§ **Task goal**:
Across the records below, count every line that contains the string "setBook", then report the count alone.

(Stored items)
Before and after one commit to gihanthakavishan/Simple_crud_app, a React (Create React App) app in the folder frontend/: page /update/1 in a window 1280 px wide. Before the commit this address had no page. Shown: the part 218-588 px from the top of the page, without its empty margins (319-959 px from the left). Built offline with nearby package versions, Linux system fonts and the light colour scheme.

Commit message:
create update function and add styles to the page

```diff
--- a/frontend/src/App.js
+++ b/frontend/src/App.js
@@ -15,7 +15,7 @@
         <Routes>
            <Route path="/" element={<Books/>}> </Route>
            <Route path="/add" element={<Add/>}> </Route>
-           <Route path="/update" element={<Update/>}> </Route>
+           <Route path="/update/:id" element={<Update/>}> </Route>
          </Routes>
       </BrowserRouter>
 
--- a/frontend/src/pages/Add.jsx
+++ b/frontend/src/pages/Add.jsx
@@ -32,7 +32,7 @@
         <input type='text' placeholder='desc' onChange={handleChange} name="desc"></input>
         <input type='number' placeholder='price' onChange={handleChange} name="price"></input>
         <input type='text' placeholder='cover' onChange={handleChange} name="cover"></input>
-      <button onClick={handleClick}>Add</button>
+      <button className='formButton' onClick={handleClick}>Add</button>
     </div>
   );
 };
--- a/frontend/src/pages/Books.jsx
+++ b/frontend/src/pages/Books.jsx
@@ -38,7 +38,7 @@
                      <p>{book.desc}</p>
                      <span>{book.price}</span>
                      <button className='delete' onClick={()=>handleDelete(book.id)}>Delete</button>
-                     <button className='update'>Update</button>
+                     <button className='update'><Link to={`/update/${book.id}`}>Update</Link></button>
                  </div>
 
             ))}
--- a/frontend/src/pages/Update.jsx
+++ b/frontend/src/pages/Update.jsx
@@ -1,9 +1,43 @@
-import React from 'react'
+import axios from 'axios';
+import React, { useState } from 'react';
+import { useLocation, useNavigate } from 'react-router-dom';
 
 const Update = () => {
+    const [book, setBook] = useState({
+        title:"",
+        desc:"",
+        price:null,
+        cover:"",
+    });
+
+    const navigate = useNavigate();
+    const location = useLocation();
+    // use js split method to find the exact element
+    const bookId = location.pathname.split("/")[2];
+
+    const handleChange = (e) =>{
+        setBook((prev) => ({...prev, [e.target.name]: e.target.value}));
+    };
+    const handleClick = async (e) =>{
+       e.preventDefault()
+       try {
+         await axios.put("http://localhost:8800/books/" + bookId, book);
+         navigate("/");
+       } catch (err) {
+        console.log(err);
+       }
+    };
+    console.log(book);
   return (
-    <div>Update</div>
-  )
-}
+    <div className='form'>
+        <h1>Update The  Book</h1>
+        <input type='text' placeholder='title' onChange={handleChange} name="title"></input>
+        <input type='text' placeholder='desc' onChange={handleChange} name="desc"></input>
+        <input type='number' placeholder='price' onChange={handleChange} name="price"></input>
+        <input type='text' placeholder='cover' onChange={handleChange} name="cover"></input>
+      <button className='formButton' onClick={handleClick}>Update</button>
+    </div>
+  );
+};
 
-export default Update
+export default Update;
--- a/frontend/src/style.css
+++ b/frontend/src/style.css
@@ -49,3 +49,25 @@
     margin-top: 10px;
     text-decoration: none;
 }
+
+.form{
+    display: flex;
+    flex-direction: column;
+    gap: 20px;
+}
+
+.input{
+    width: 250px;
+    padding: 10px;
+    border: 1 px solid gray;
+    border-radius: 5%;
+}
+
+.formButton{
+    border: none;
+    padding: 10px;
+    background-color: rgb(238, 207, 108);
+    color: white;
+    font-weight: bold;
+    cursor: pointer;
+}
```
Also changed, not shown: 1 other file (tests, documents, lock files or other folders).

§ **Solved problem**:
2